(Collection entries)
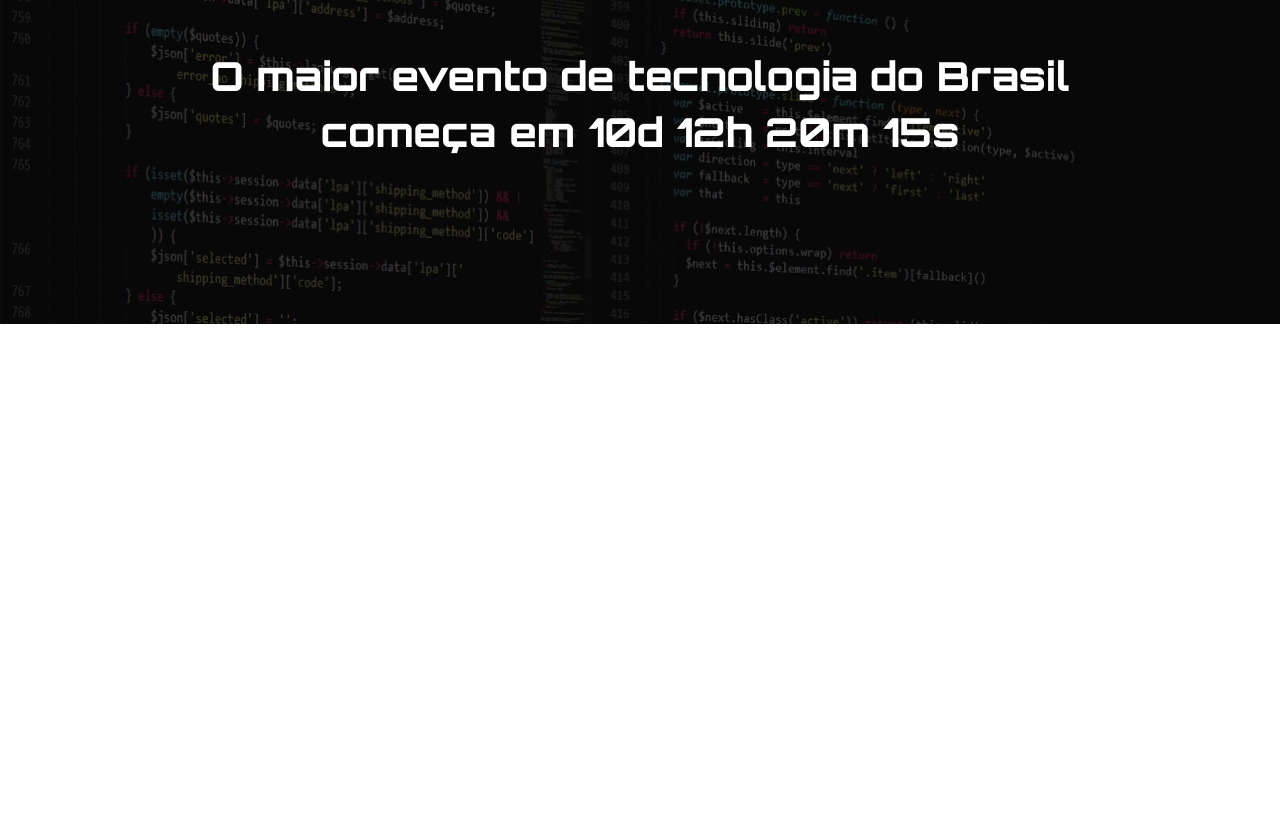
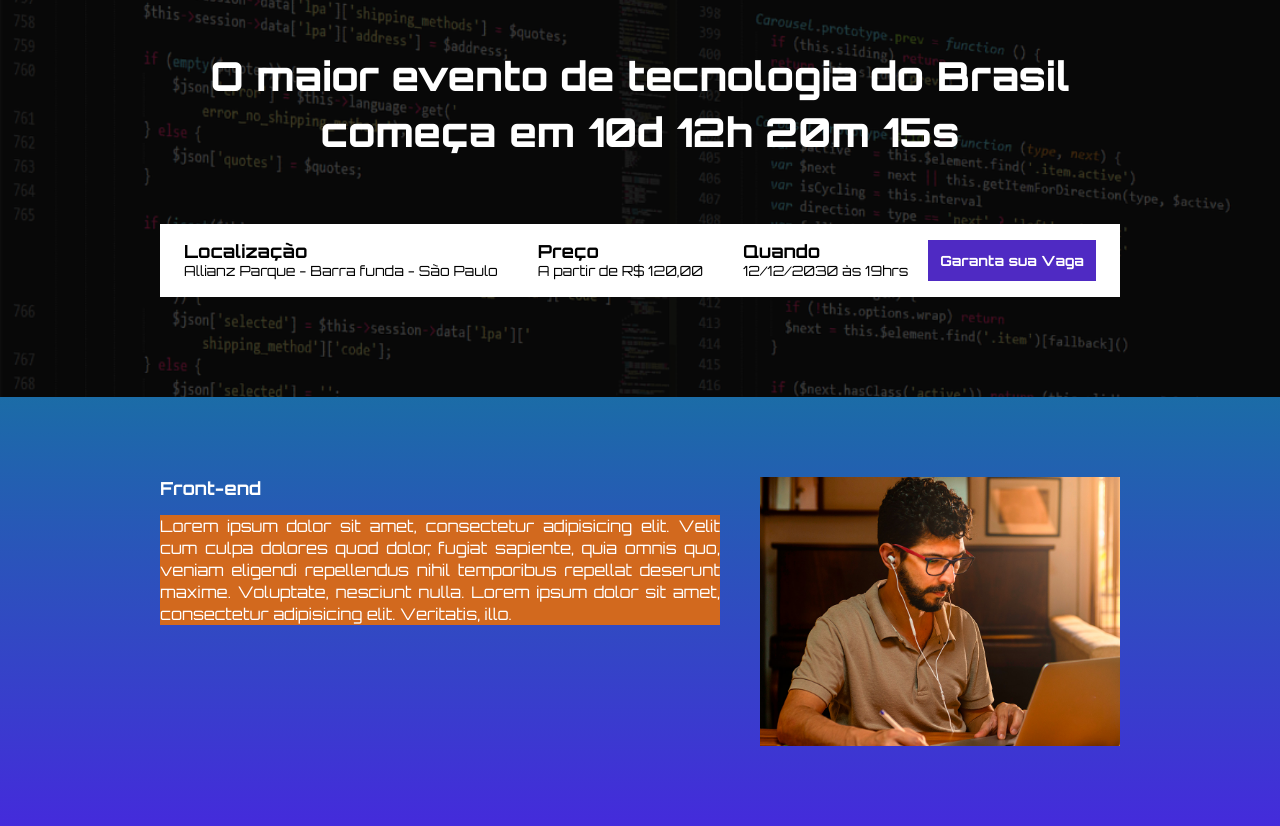
Before and after one commit to Nilson-Nascimento/landing_page_ebac, a website built with Parcel: page src/index.html in a window 1280 px wide. Shown: the part 180-1006 px from the top of the page. Before the commit the page ends 800 px from the top, so only its background shows below. Built offline with nearby package versions, Linux system fonts and the light colour scheme.

Commit message:
Creat section fron-end

```diff
--- a/src/index.html
+++ b/src/index.html
@@ -17,8 +17,38 @@
         <div class="container">
             <img class="hero__logo" src="./images/ebac_logo.svg" alt="Logo EBAC">
             <p class="hero__text">O maior evento de tecnologia do Brasil começa em 10d 12h 20m 15s</p>
+            <div class="infos-bar">
+                <ul class="infos-bar__infos">
+                    <li class="infos-bar__infos__item">
+                        <b>Localização</b>
+                        Allianz Parque - Barra funda - São Paulo
+                    </li>
+                    <li class="infos-bar__infos__item">
+                        <b>Preço</b>
+                        A partir de R$ 120,00
+                    </li>
+                    <li class="infos-bar__infos__item">
+                        <b>Quando</b>
+                        12/12/2030 às 19hrs
+                    </li>
+                </ul>
+                <a href="#" class="button button--primary">
+                    Garanta sua Vaga
+                </a>
+            </div>
+
         </div>
     </header>
+<!--  -->
+    <section class="event">
+        <div class="container">
+            <div class="event__details">
+                <h2 class="event__details__title">Front-end</h2>
+                <p class="event__details__description">Lorem ipsum dolor sit amet, consectetur adipisicing elit. Velit cum culpa dolores quod dolor, fugiat sapiente, quia omnis quo, veniam eligendi repellendus nihil temporibus repellat deserunt maxime. Voluptate, nesciunt nulla. Lorem ipsum dolor sit amet, consectetur adipisicing elit. Veritatis, illo.</p>
+            </div>
+            <img class="event__image" src="./images/frontend.png" alt="Front-end">
+        </div>
+    </section>
     <script src="./script/main.js"></script>
 </body>
 </html>
--- /dev/null
+++ b/src/styles/_event.scss
@@ -0,0 +1,53 @@
+@use 'variaveis';
+
+.event{
+    display: block;
+    padding: 80px 0;
+    background-image: linear-gradient(#1b6ca7,#442bdb);
+    // background-color: red;
+
+    .container{
+        display: flex;
+        // flex-direction: row-reverse;
+    }
+
+    &__details{
+        color: variaveis.$textColor-Sec;
+        margin-right: 40px;
+        // background-color: aqua;
+
+        &__title{
+            font-size: 18px;
+            font-weight: bold;
+            margin-bottom: 16px;
+            // background-color: blue;
+
+        }
+
+        &__description{
+            line-height: 22px;
+            text-align: justify;
+            background-color: chocolate;
+        }
+    }
+
+    &__image{
+        max-width: 360px;
+    }
+
+    @media (max-width: variaveis.$mobile){
+        .container{
+            display: block;
+        }
+
+        &__image{
+            width: 100%;
+        }
+
+        &__details{
+            margin-right: 0;
+            margin-bottom: 16px;
+        }
+    }
+
+}
--- a/src/styles/_hero.scss
+++ b/src/styles/_hero.scss
@@ -26,7 +26,7 @@
     &__text{
         margin-top: 64px;
         margin-bottom: 64px;
-        color: variaveis.$textColor-a;
+        color: variaveis.$textColor-Default;
         font-weight: 800;
         text-align: center;
         font-size: variaveis.$fontSize--desk;
--- a/src/styles/_variaveis.scss
+++ b/src/styles/_variaveis.scss
@@ -3,8 +3,14 @@
 $mobile:640px;
 $tablet:640.01px;
 
-// Text Styles
-$textColor-a:#fff;
+// Background-color
+
+$bkgDefault:#fff;
+$bkgBtn:#4f2ac3;
+
+// Text color
+$textColor-Default:#fff;
+$textColor-Sec:#000;
 
 // Font Size
 $fontSize--desk:40px;
--- /dev/null
+++ b/src/styles/components/_buttons.scss
@@ -0,0 +1,28 @@
+@use '../variaveis';
+
+.button{
+    padding: 12px;
+    font-size: 14px;
+    font-weight: bold;
+    text-decoration: none;
+    display: flex;
+    white-space: nowrap;
+
+    &--primary{
+        color:variaveis.$textColor-Default;
+        background-color: variaveis.$bkgBtn;
+    }
+
+    @media (max-width: variaveis.$mobile){
+        display: block;
+        width: 100%;
+        background-color: aqua;
+        text-align: center;
+    }
+
+    @media (min-width: variaveis.$tablet) and (max-width: 1024px){
+        display: flex;
+        align-items: center;
+        background-color: red;
+    }
+}
--- /dev/null
+++ b/src/styles/components/_infos_bar.scss
@@ -0,0 +1,41 @@
+@use '../variaveis';
+
+.infos-bar{
+    padding: 16px 24px;
+    background-color: variaveis.$bkgDefault;
+    display: flex;
+    justify-content: space-between;
+
+    &__infos{
+        display: flex;
+        gap: 40px;
+
+        &__item{
+            font-size: 14px;
+            color: variaveis.$textColor-Sec;
+            b{
+                font-size: 18px;
+                display: block;
+                color: variaveis.$textColor-Sec;
+            }
+        }
+    }
+
+    @media (max-width: variaveis.$mobile){
+        display: block;
+
+        &__infos{
+            display: block;
+
+            &__item{
+            margin-bottom: 24px;
+            }
+        }
+    }
+
+    @media (min-width: variaveis.$tablet) and (max-width: 1024px){
+        &__infos{
+            gap: 16px;
+        }
+    }
+}
--- a/src/styles/main.scss
+++ b/src/styles/main.scss
@@ -1,12 +1,16 @@
 @use 'hero';
 @use 'variaveis';
+@use './components/infos_bar';
+@use './components/buttons';
+@use 'event';
 
 *{
     margin: 0;
     padding: 0;
     box-sizing: border-box;
     font-family: Orbitron, sans-serif;
-    color: #fff;
+    color:variaveis.$textColor-Default;
+    list-style: none;
 }
 
 .container{
```
Also changed, not shown: dist/index.html, dist/styles/main.css, 1 other file.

§ Exercise
Which of the lines above hold the string "html"? Copy each one.

§ Task output
Before and after one commit to Nilson-Nascimento/landing_page_ebac, a website built with Parcel: page src/index.html in a window 1280 px wide. Shown: the part 180-1006 px from the top of the page. Before the commit the page ends 800 px from the top, so only its background shows below. Built offline with nearby package versions, Linux system fonts and the light colour scheme.
--- a/src/index.html
+++ b/src/index.html
 </html>
Also changed, not shown: dist/index.html, dist/styles/main.css, 1 other file.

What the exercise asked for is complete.